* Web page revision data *
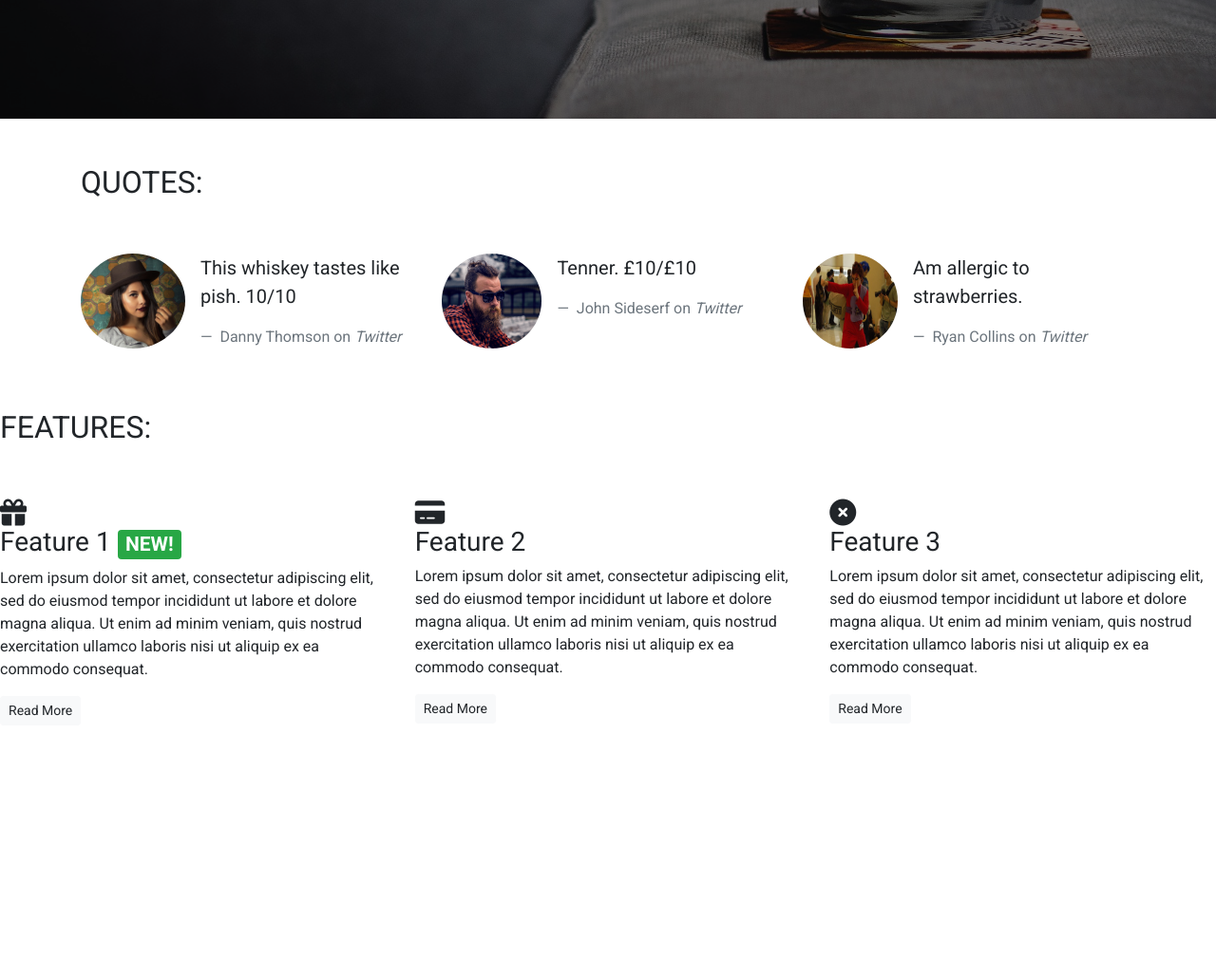
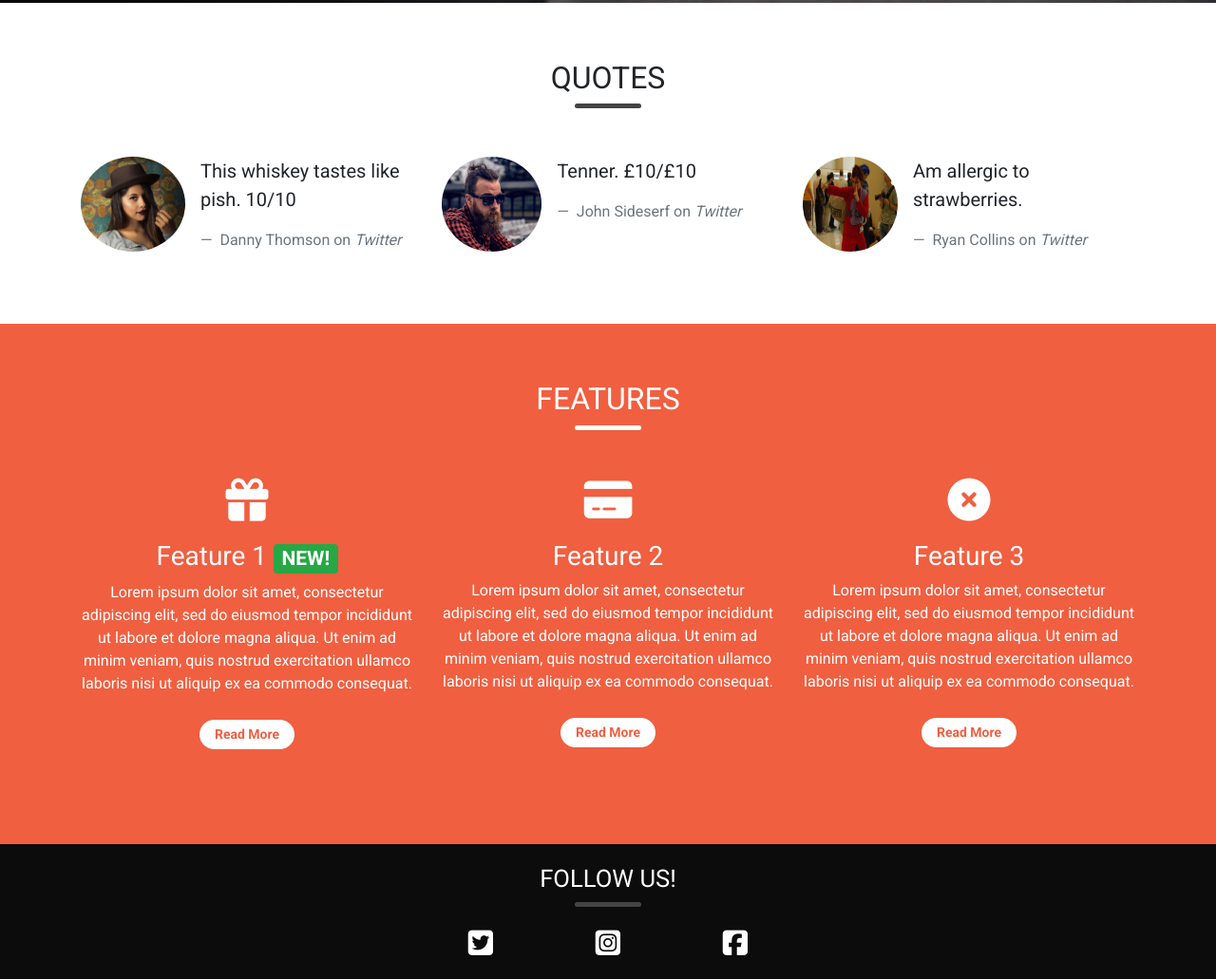
Before and after one commit to cmalky/bootstrap, a plain HTML site: page index.html in a window 1280 px wide. Shown: the part 797-1828 px from the top of the page at 95% size. Before the commit the page ends 1577 px from the top, so only its background shows below. Drawn offline with nearby package versions, Linux system fonts and the light colour scheme.

Commit message:
updated navbar and info sections, added footer section, added new css to override bootstrap

```diff
--- a/css/style.css
+++ b/css/style.css
@@ -2,8 +2,37 @@ body {
     font-family: 'Roboto', sans-serif;
 }
 
-.alert-container{
+.content-container {
+    padding-top: 60px;
+    padding-bottom: 60px;
+}
 
+.container-wrapper {
+
+}
+
+.container-wrapper--red {
+    background-color: #f05f40;
+    color: white;
+}
+
+.container-wrapper--dark {
+    background-color: rgb(12, 12, 12);
+    color: white;
+
+}
+
+.alert-container .col-12 {
+    padding-left: 0;
+    padding-right: 0;
+}
+
+.site-wide-alert{
+    border-radius: 0;
+    margin-bottom: 0;
+    padding: 5px 15px;
+    background-color: #eec802;
+    border-color: #eec802
 }
 
 .callout-container{
@@ -31,12 +60,34 @@ body {
     background-color: rgba(0,0,0,0.5);
 }
 
-.quotes-container{
+.quotes-container {
 
 }
 
-.features-container{
+.features-container {
 
+}
+
+.footer-container {
+    text-align: center;
+    font-size: 30px;
+    padding-left: 30%;
+    padding-right: 30%;
+    padding-top: 15px;
+    padding-bottom: 15px;
+}
+
+/* Page headers */
+
+.page-header {
+    margin-bottom: 0;
+    border-bottom: 0;
+    text-align: center;
+    margin-bottom: 35px;
+}
+
+.page-header h2{
+    margin-top: 0;
 }
 
 /* Block Dividers */
@@ -45,14 +96,60 @@ body {
     width: 75px;
     height: 5px;
     border: 0;
+    background-color: #444
 }
 
 .block-divider--orange {
     background-color: #f05f40
 }
 
+.block-divider--white {
+    background-color: white;
+}
+
 .block-divider--short {
-    width: 35px;
+    width: 70px;
+    border-radius: 35px;
+    margin-top: 5px;
+}
+
+
+
+/* content containers */
+
+.content-container {
+    padding-top: 60px;
+    padding-bottom: 60px;
+}
+
+/* Navbar */
+
+.navalert-container {
+    position: absolute;
+    top: 0;
+    left: 0;
+    padding-left: 0;
+    padding-right: 0;
+    z-index: 1;
+}
+
+.navbar {
+    margin-bottom: 0;
+    border: 0;
+    width: 100%;
+    background-color: rgba(0,0,0,0.25);
+}
+
+.navbar .navbar-toggler {
+    border: 0;
+}
+
+.navbar-dark .navbar-brand {
+    font-weight: bold;
+}
+
+.navbar .navbar-nav a {
+    font-weight: bold;
 }
 
 /* Jumbotron */
@@ -99,3 +196,24 @@ body {
     background-color: #df4929;
     border-color: #df4929;
 }
+
+.feature {
+    text-align: center;
+    margin-bottom: 40px;
+}
+
+.feature i {
+    margin-bottom: 20px;
+    font-size: 45px;
+    line-height: 45px;
+}
+
+.feature .btn {
+    background-color: white;
+    border-color: white;
+    border-radius: 15px;
+    min-width: 100px;
+    font-weight: bold;
+    margin-top: 10px;
+    color: #f05f40;
+}
--- a/index.html
+++ b/index.html
@@ -1,26 +1,30 @@
 <!DOCTYPE html>
 <html lang="en-us">
+
 <head>
 	<meta charset="utf-8" />
 	<meta name="viewport" content="width=device-width, initial-scale=1.0" />
 	<title>Whiskey Drop | Taste a new whiskey every month</title>
-    <link
-      rel="stylesheet"
-      href="https://maxcdn.bootstrapcdn.com/bootstrap/4.1.3/css/bootstrap.min.css"
-    />
-    <link
-      href="https://fonts.googleapis.com/css2?family=Roboto:wght@400;700&display=swap"
-      rel="stylesheet"
-    />
+	<link rel="stylesheet" href="https://maxcdn.bootstrapcdn.com/bootstrap/4.1.3/css/bootstrap.min.css" />
+	<link href="https://fonts.googleapis.com/css2?family=Roboto:wght@400;700&display=swap" rel="stylesheet" />
 	<link rel="stylesheet" href="css/style.css" type="text/css" />
-    <script
-      src="https://kit.fontawesome.com/2d44da6547.js"
-      crossorigin="anonymous"
-    ></script>
+	<script src="https://kit.fontawesome.com/2d44da6547.js" crossorigin="anonymous"></script>
 </head>
 
 <body>
-    <nav class="navbar navbar-light bg-light navbar-expand-sm">
+	<div class="container-fluid navalert-container">
+		<div class="container-fluid alert-container">
+			<div class="row d-none d-sm-block">
+				<div class="col-12">
+					<div class="site-wide-alert alert alert-warning">
+						<strong>Sale Now On!</strong> We've got a sale on. Get a 12-month
+						subscription for the price of 6!
+						<a href="">See here for details!</a>
+					</div>
+				</div>
+			</div>
+		</div>
+		<nav class="navbar navbar-dark navbar-expand-sm">
 			<a href="/" class="navbar-brand">Whiskey Drop</a>
 
 			<button
@@ -44,16 +48,8 @@
 						<a class="nav-link" href="/about">About</a>
 					</li>
 					<li class="nav-item dropdown">
-            <a
-              class="nav-link dropdown-toggle"
-              href="#"
-              id="navbarDropdownMenuLink"
-              role="button"
-              data-toggle="dropdown"
-              aria-haspopup="true"
-              aria-expanded="false"
-              >Whiskeys</a
-            >
+						<a class="nav-link dropdown-toggle" href="#" id="navbarDropdownMenuLink" role="button"
+							data-toggle="dropdown" aria-haspopup="true" aria-expanded="false">Whiskeys</a>
 						<div class="dropdown-menu" aria-labelledby="navbarDropdownMenuLink">
 							<a class="dropdown-item" href="#">Irish</a>
 							<a class="dropdown-item" href="#">Scotch</a>
@@ -70,19 +66,9 @@
 				<p class="navbar-text my-auto mr-2">
 					<i>Great whiskey delivered to your door!</i>
 				</p>
-        <a href="/login">Sign In / Sign Up</a>
+				<a href="/login" class="btn btn--cta btn--red">Sign In / Sign Up</a>
 			</div>
 		</nav>
-    <div class="container alert-container">
-      <div class="row d-none d-sm-block">
-        <div class="col-12">
-          <div class="alert alert-warning text-center">
-            <strong>Sale Now On!</strong> We've got a sale on. Get a 12-month
-            subscription for the price of 6!
-            <a href="">See here for details!</a>
-          </div>
-        </div>
-      </div>
 	</div>
 	<div class="container-fluid callout-container">
 		<!-- Callout -->
@@ -93,7 +79,7 @@
 					<h1 class="jumbotron-header">
 						The finest whiskeys delivered to your doorstep.
 					</h1>
-            <hr class="block-divider block-divider--orange">
+					<hr class="block-divider block-divider--orange" />
 					<p class="lead">
 						Sign up today to start receiving the world's best whiskeys every
 						month.
@@ -113,8 +99,7 @@
 					<p class="text-muted">
 						<small
                 >You must be over 18 to sign up to our service. Please drink
-                responsibly.</small
-              >
+                responsibly.</small>
 					</p>
 				</section>
 			</div>
@@ -123,11 +108,13 @@
 	</div>
 
 	<!-- Quotes -->
-    <div class="container quotes-container">
+	<div class="container-wrapper">
+		<div class="container quotes-container content-container">
 			<section class="quotes">
 				<div class="row">
-          <div class="col-12 my-5">
-            <h2 class="text-uppercase">Quotes:</h2>
+					<div class="col-12 page-header">
+						<h2 class="text-uppercase">Quotes</h2>
+						<hr class="block-divider block-divider--short" />
 					</div>
 				</div>
 				<div class="row">
@@ -193,13 +180,16 @@
 			</section>
 			<!-- /.quotes -->
 		</div>
+	</div>
 
 	<!-- Features -->
-    <div class="features-container">
+	<div class="container-wrapper container-wrapper--red">
+		<div class="container features-container content-container">
 			<section class="features">
 				<div class="row">
-          <div class="col-12 my-5">
-            <h2 class="text-uppercase">Features:</h2>
+					<div class="col-12 page-header">
+						<h2 class="text-uppercase">Features</h2>
+						<hr class="block-divider block-divider--short block-divider--white" />
 					</div>
 				</div>
 				<div class="row">
@@ -210,10 +200,10 @@
 								<span class="badge badge-success">NEW!</span>
 							</h3>
 							<p>
-                Lorem ipsum dolor sit amet, consectetur adipiscing elit, sed do
-                eiusmod tempor incididunt ut labore et dolore magna aliqua. Ut
-                enim ad minim veniam, quis nostrud exercitation ullamco laboris
-                nisi ut aliquip ex ea commodo consequat.
+								Lorem ipsum dolor sit amet, consectetur adipiscing elit, sed
+								do eiusmod tempor incididunt ut labore et dolore magna aliqua.
+								Ut enim ad minim veniam, quis nostrud exercitation ullamco
+								laboris nisi ut aliquip ex ea commodo consequat.
 							</p>
 							<p><a class="btn btn-sm btn-light" href="">Read More</a></p>
 						</div>
@@ -224,10 +214,10 @@
 								<i class="fas fa-credit-card d-none d-sm-block"></i> Feature 2
 							</h3>
 							<p>
-                Lorem ipsum dolor sit amet, consectetur adipiscing elit, sed do
-                eiusmod tempor incididunt ut labore et dolore magna aliqua. Ut
-                enim ad minim veniam, quis nostrud exercitation ullamco laboris
-                nisi ut aliquip ex ea commodo consequat.
+								Lorem ipsum dolor sit amet, consectetur adipiscing elit, sed
+								do eiusmod tempor incididunt ut labore et dolore magna aliqua.
+								Ut enim ad minim veniam, quis nostrud exercitation ullamco
+								laboris nisi ut aliquip ex ea commodo consequat.
 							</p>
 							<p><a class="btn btn-sm btn-light" href="">Read More</a></p>
 						</div>
@@ -235,13 +225,14 @@
 					<div class="col-12 d-md-none d-lg-block col-lg-4">
 						<div class="feature">
 							<h3>
-                <i class="fas fa-times-circle d-none d-sm-block"></i> Feature 3
+								<i class="fas fa-times-circle d-none d-sm-block"></i> Feature
+								3
 							</h3>
 							<p>
-                Lorem ipsum dolor sit amet, consectetur adipiscing elit, sed do
-                eiusmod tempor incididunt ut labore et dolore magna aliqua. Ut
-                enim ad minim veniam, quis nostrud exercitation ullamco laboris
-                nisi ut aliquip ex ea commodo consequat.
+								Lorem ipsum dolor sit amet, consectetur adipiscing elit, sed
+								do eiusmod tempor incididunt ut labore et dolore magna aliqua.
+								Ut enim ad minim veniam, quis nostrud exercitation ullamco
+								laboris nisi ut aliquip ex ea commodo consequat.
 							</p>
 							<p><a class="btn btn-sm btn-light" href="">Read More</a></p>
 						</div>
@@ -249,6 +240,37 @@
 				</div>
 			</section>
 			<!-- /.features -->
+		</div>
+	</div>
+	<div class="container-wrapper container-wrapper--dark">
+		<div class="container footer-container">
+			<section class="footer">
+				<div class="row">
+					<div class="col-12">
+						<h2 class="text-uppercase"><small>Follow us!</small></h2>
+						<hr class="block-divider block-divider--short block-divider--dark" />
+					</div>
+				</div>
+				<div class="row">
+					<div class="col-4">
+						<div class="footer">
+							<i class="fab fa-twitter-square"></i>
+						</div>
+					</div>
+					<div class="col-4">
+						<div class="footer">
+							<i class="fab fa-instagram-square"></i>
+						</div>
+					</div>
+					<div class="col-4">
+						<div class="footer">
+							<i class="fab fa-facebook-square"></i>
+						</div>
+					</div>
+				</div>
+			</section>
+			<!-- /.footer -->
+		</div>
 	</div>
 
 	<div class="modal" tabindex="-1" role="dialog" id="signUpModal">
@@ -277,8 +299,7 @@
                   placeholder="Enter E-mail Address"
                 />
 							<small id="emailHelp" class="form-text text-muted"
-                  >We'll never share your email with anyone else.</small
-                >
+                  >We'll never share your email with anyone else.</small>
 						</div>
 						<div class="form-group">
 							<label for="password">Password</label>
@@ -305,20 +326,15 @@
 		</div>
 	</div>
 
-    <script
-      src="https://code.jquery.com/jquery-3.5.1.slim.min.js"
-      integrity="sha384-DfXdz2htPH0lsSSs5nCTpuj/zy4C+OGpamoFVy38MVBnE+IbbVYUew+OrCXaRkfj"
-      crossorigin="anonymous"
-    ></script>
-    <script
-      src="https://cdn.jsdelivr.net/npm/popper.js@1.16.0/dist/umd/popper.min.js"
-      integrity="sha384-Q6E9RHvbIyZFJoft+2mJbHaEWldlvI9IOYy5n3zV9zzTtmI3UksdQRVvoxMfooAo"
-      crossorigin="anonymous"
-    ></script>
-    <script
-      src="https://stackpath.bootstrapcdn.com/bootstrap/4.5.0/js/bootstrap.min.js"
-      integrity="sha384-OgVRvuATP1z7JjHLkuOU7Xw704+h835Lr+6QL9UvYjZE3Ipu6Tp75j7Bh/kR0JKI"
-      crossorigin="anonymous"
-    ></script>
+	<script src="https://code.jquery.com/jquery-3.5.1.slim.min.js"
+		integrity="sha384-DfXdz2htPH0lsSSs5nCTpuj/zy4C+OGpamoFVy38MVBnE+IbbVYUew+OrCXaRkfj" crossorigin="anonymous">
+	</script>
+	<script src="https://cdn.jsdelivr.net/npm/popper.js@1.16.0/dist/umd/popper.min.js"
+		integrity="sha384-Q6E9RHvbIyZFJoft+2mJbHaEWldlvI9IOYy5n3zV9zzTtmI3UksdQRVvoxMfooAo" crossorigin="anonymous">
+	</script>
+	<script src="https://stackpath.bootstrapcdn.com/bootstrap/4.5.0/js/bootstrap.min.js"
+		integrity="sha384-OgVRvuATP1z7JjHLkuOU7Xw704+h835Lr+6QL9UvYjZE3Ipu6Tp75j7Bh/kR0JKI" crossorigin="anonymous">
+	</script>
 </body>
+
 </html>
```
Lines whose indentation alone changed are shown as unchanged.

* Prompt *
Every line from the data above that contains "wrapper" must appear in the answer.

* Answer to this exercise *
+.container-wrapper {
+.container-wrapper--red {
+.container-wrapper--dark {
+	<div class="container-wrapper">
+	<div class="container-wrapper container-wrapper--red">
+	<div class="container-wrapper container-wrapper--dark">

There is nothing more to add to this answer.